VP: I was at the beginning as protesters were throwing stones and I had to hold the camera steady and avoid getting stitches. After that the police used tear gas which caused me to wake up coughing. However daunting, I had to be there in the role of the filmmaker.
FL: Were the police upset that you were filming them?
VP: With the police it depends on the protest. I was watching what happened yesterday with the Eric Garner protest where the police said even if you’re on the street and a journalist we can arrest you. It’s always a balance between the riot police, the state, the citizen and the filmmaker. For example in Where Are You Bucharest? I didn’t want to make the protesters heroic and humiliate police. I really wanted a balanced viewpoint even if I’m on the people’s side.
FL: Did you find the protesters performed in front of the camera? I was doing some research and Harun Farocki's Videograms of a Revolution (1989) explores this aspect in detail. Was that an influence?
VP: People perform even if I wasn’t aware of it at the moment I was filming. Sometimes this line was very blurred and you would see a sparkle in their eyes for a fraction of a second when they changed their attitude. Farocki’s film really questions this and how we represent reality versus the subjective approach of a filmmaker. That being said I also think sometimes people weren’t aware of the camera as I used a Canon 5D DSLR and I kept it a little bit lower than my eye level so I could also interact with the people. In that way the camera felt invisible.
It’s also my point of view, people expected the film to be close to a journalistic report and to have everything as subjective as it can be but that’s impossible as there’s a filmmaker behind the camera.
FL: How did you choose your characters? A friend from Bucharest mentioned they're very representative of the kinds of people you see at protests there.
VP: When I started editing I didn’t want to focus on the story of one character over another but portray a group of people demanding their rights on the streets of Bucharest. We wanted a large spectrum of people from: different classes, young, old, feminists and different political parties.

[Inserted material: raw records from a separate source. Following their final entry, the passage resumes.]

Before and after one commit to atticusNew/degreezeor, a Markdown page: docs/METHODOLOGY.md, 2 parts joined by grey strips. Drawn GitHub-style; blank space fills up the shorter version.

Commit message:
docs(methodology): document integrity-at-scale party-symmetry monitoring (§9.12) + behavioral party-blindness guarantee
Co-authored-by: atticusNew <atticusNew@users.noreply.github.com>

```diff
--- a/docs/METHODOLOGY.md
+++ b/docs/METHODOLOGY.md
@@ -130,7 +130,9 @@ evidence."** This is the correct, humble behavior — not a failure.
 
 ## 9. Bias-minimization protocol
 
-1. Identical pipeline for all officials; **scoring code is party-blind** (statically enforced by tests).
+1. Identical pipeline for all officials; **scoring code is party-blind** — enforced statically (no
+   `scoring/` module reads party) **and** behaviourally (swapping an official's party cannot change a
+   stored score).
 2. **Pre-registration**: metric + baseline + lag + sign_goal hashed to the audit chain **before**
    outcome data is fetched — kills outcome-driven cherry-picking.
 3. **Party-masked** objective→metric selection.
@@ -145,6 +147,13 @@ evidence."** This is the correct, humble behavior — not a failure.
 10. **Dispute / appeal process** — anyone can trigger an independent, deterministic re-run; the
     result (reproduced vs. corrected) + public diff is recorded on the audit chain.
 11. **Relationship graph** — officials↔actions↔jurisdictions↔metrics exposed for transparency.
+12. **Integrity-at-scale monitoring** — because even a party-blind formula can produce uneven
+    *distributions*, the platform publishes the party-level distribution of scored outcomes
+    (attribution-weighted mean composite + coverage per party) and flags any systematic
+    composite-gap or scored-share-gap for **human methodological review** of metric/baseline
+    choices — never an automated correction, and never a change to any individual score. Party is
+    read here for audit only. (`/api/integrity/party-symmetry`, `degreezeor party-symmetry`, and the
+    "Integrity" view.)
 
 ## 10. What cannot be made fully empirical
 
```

FL: There was a moment in the film where a character took your phone number and mentioned he wanted to start a political party? Did you form a relationship?
VP: I know him now, he’s still doing his political party and he came to the premier of the film in Bucharest and did a speech. I think he was excited that night because there had been violence before we met. That’s a moment representative of the camera body feeling. I was holding my camera but he wasn’t aware that I was filming him.
FL: How did the protesters react to their representation in the film?
VP: Some wanted another film that was more heroic, more of an activist film. A lot of them responded to the beginning but the disintegration, the dispersion, the fights between the different groups when they weren’t united, that’s what they didn’t like. Then some people told me that they felt it was a fair representation of what their community was.
I think a lot of people who didn’t go to the protests really liked it and also international audiences who didn’t necessarily know what was going on, it gave them positive questions about politics, and representations.
FL: Did you have any favorite stories from the characters that came out during the film?
VP: Yes many, for example the retired police officer in the film ran as the Socialist candidate for Mayor of Bucharest in the summer of 2012. I then saw some images shot by him in North Korea where he had been officially invited by the government with a comrade of his from Ceaușescu’s presidency.
FL: Was there a difference between what you were reading in the media and what you were experiencing on the streets? Did you feel like the media were shaping what people were reading?
VP: Yes, the media was translating everything into a fiction in a very clear way. They had cranes and reporters; they would cut some people’s viewpoints and put a spotlight on others. I really wanted to create a fair balanced portrayal, showing images of the protest from within as a protester, putting a mirror on it so society could see themselves. The film is intended as a document of our times.